At his hearing in the High Court, Kieran Kelly BL, representing Mr Myerscough, said his client should not be extradited because he had not received a fair trial in Britain.
In an affidavit handed into the court Myerscough claimed that a key police witness, whose testimony was used to convict him, was not available for cross examination during trial.
Mr Kelly said this was a breach of his client’s right to a fair trial under Section 6 of the European Convention on Human Rights.
Mr Myerscough also claimed that he had been spat at and threatened in the street after his home address was revealed by the media. He said he lived in fear of death and that police in Britain were not able to protect him.
Mr Kelly also raised issues about the European Arrest Warrant, which he said had been completed in a hurry and contained numerous errors and omissions.
Passing her judgment, Justice Aileen Donnelly described as “self-serving” a further argument that Myerscough had not been convicted, even though the jury had found him guilty.
Myerscough, who is a former law lecturer, had argued in an affidavit that his conviction was not complete until a “Certificate of Finding” was issued by the court.
Ms Donnelly said this is “not a requirement and never has been”. She also questioned Mr Myerscough’s expertise, saying that although he is a former law lecturer, he had not told the court what area of law he lectured in.
Justice Donnelly also dismissed the concerns raised regarding the arrest warrant saying a “technical failure” does not impinge on the application and she is satisfied that no injustice has been caused.
Regarding his right to a fair trial, Ms Donnelly said that the British court had already examined his case and dismissed his claims.
She added she will make the order for his surrender on Monday and remanded Mr Myerscough in custody.
Lowestoft man jailed for having indecent images of children
A DISGRACED criminal law lecturer at the University of East Anglia has been jailed for 15 months for downloading more than 1,000 indecent photographs of children.
Sentencing Julian Myerscough at Ipswich Crown Court, Judge John Devaux said material found on computer equipment at his Lowestoft home showed he had a long standing interest in indecent images of children.
He said an aggravating feature of the case was that many of the images depicted children under the age of 12 and said he was sentencing Myerscough on the basis that he was in possession of more than 1,200 indecent photographs and movies.
Myerscough, 48, of Alexandra Road, Lowestoft, denied 16 offences of making indecent images of children between 1999 and June 17 last year and four offences of possessing indecent images of children. After a trial lasting several weeks last month a jury convicted Myerscough of three offences of downloading indecent images of children and two offences of possessing a total of 1,335 indecent images of children.
In addition to jailing Myerscough for 15 months Judge Devaux ordered him to sign on the Sex Offenders’ Register for ten years and made him the subject of a ten year Sexual Offences Prevention Order. He also ordered him to pay £3,000 prosecution costs.
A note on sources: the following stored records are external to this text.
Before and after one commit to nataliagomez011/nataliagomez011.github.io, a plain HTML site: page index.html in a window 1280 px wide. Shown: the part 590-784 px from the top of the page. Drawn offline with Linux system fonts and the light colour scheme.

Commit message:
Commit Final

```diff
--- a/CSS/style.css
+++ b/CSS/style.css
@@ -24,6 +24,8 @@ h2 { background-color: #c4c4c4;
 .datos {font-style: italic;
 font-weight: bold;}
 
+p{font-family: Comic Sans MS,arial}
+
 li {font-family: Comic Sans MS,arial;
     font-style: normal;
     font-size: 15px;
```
Myerscough, who disposed with the services of his legal team during the trial and represented himself, told the court he faced a tribunal in relation to his employment, from which he was currently suspended, in January and would almost certainly lose his job.
He said that in relation to the two offences of possessing indecent images of which he had been convicted it was not possible to say on what basis the jury had found him guilty in terms of the quantity of images.
Evidence presented during the trial included a timeline which showed that within three minutes of a pornographic movie being created on Myerscough’s computer, a BBC sports web page featuring Twenty20 cricket was viewed followed by files featuring classical music and narrow gauge railways.
David Wilson, prosecuting, said these subjects reflected Myerscough’s interests and the timeline was a “smoking gun” linking him with the offences.
A UEA spokesman said: “It is not our practice to comment in detail on individual cases, but I can confirm that the university is implementing appropriate internal procedures following the outcome of this case.”